What the exercise asks —
Search term "main": please show all lines in the listing that contain it.

Records for this task —
=== Begin Enclosure ===

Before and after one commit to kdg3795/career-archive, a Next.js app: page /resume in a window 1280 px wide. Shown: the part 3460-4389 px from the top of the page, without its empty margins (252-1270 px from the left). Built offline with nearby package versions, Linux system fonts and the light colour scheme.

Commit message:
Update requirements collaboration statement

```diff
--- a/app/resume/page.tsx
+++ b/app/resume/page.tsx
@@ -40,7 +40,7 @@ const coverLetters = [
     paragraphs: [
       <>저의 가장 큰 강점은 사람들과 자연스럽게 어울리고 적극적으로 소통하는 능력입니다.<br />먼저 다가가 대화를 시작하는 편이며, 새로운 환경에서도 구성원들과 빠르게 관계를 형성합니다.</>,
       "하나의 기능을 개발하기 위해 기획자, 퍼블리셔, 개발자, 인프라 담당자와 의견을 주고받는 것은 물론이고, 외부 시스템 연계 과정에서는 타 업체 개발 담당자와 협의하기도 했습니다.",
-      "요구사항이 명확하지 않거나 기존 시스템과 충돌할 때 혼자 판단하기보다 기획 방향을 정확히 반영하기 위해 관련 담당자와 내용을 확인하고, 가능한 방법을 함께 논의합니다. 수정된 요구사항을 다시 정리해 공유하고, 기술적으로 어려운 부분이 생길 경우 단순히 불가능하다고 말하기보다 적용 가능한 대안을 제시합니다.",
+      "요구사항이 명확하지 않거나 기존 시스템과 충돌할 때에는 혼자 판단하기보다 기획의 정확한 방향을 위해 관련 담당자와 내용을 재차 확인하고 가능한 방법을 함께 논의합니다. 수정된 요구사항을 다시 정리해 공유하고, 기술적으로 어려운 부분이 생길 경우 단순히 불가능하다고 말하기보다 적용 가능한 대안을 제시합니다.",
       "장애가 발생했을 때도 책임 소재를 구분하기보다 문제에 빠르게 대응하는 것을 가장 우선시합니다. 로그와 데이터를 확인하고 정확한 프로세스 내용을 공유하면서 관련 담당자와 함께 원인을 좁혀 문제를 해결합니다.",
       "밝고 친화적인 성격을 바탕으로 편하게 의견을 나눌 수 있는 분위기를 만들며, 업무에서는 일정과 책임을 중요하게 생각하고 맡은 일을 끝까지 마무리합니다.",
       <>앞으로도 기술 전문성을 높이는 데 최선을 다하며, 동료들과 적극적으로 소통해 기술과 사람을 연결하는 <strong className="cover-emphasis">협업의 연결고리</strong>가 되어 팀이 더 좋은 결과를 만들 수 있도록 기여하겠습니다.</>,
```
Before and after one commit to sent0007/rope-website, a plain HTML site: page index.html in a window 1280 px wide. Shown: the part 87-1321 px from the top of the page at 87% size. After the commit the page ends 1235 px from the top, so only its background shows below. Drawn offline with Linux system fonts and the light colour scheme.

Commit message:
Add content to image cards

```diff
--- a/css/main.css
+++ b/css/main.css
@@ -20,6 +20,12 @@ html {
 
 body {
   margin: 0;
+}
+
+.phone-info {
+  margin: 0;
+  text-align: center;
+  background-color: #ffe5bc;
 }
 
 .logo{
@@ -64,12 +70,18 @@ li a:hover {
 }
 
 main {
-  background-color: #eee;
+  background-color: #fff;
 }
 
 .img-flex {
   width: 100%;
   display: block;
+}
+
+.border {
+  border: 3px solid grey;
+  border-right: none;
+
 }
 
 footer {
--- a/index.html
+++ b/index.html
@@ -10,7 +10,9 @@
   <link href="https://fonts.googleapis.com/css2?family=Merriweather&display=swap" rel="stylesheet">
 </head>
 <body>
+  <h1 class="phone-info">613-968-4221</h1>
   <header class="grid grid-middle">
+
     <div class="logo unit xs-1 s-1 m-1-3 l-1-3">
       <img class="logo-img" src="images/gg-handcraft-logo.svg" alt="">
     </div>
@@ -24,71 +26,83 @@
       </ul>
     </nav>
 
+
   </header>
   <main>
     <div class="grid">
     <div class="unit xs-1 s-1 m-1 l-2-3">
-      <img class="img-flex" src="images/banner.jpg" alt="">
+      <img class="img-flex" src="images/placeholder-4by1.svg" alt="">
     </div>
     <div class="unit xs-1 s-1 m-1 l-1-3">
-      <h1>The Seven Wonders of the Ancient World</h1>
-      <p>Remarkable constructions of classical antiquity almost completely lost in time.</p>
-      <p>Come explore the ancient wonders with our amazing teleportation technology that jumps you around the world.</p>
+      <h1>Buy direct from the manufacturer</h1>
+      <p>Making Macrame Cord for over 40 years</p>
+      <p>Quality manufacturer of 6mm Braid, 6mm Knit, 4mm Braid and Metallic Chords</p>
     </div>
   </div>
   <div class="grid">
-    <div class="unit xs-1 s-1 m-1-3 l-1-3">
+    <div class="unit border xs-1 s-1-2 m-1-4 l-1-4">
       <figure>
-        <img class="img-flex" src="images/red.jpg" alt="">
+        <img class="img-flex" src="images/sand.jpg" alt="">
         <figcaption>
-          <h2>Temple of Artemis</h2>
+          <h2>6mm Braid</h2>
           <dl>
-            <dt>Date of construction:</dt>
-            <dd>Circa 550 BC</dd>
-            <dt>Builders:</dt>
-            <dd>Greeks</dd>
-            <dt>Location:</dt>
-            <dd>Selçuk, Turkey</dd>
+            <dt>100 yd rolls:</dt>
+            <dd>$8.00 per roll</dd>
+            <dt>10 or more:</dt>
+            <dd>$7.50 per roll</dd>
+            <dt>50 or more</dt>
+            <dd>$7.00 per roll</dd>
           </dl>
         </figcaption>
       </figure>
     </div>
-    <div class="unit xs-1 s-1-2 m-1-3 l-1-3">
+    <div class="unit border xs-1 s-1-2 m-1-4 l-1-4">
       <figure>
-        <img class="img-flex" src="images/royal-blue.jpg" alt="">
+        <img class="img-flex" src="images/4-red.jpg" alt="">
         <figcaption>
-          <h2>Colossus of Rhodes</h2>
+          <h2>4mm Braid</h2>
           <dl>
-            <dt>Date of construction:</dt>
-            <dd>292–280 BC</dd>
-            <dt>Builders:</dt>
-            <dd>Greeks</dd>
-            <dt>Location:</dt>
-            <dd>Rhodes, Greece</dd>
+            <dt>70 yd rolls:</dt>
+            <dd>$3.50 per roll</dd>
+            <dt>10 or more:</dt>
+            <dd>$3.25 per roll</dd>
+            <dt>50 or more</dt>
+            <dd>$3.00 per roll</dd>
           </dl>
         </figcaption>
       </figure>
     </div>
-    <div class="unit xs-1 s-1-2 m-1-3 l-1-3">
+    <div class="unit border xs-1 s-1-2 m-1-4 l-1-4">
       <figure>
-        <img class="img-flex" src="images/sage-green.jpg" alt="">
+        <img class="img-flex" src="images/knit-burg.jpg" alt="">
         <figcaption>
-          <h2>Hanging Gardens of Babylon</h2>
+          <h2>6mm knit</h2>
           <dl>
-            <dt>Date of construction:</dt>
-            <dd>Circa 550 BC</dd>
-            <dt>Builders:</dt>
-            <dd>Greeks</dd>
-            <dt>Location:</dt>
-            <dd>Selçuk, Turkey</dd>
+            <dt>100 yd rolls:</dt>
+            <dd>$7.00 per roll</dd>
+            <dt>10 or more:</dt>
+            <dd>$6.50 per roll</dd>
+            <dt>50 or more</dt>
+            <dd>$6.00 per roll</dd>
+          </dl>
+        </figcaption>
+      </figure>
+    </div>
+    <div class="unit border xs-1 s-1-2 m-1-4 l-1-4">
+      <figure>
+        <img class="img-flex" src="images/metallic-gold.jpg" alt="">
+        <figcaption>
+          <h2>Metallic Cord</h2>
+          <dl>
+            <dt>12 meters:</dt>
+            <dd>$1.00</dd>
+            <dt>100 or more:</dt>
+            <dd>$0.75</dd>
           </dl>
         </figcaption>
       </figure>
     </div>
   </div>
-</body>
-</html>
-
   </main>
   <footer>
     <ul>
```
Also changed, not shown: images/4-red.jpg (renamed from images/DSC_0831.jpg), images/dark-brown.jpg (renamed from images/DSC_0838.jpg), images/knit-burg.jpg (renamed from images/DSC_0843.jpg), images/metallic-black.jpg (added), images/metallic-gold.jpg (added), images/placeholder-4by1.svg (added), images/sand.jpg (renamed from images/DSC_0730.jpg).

=== End Enclosure ===

Response to this task —
--- a/css/main.css
+++ b/css/main.css
 main {
   <main>
   </main>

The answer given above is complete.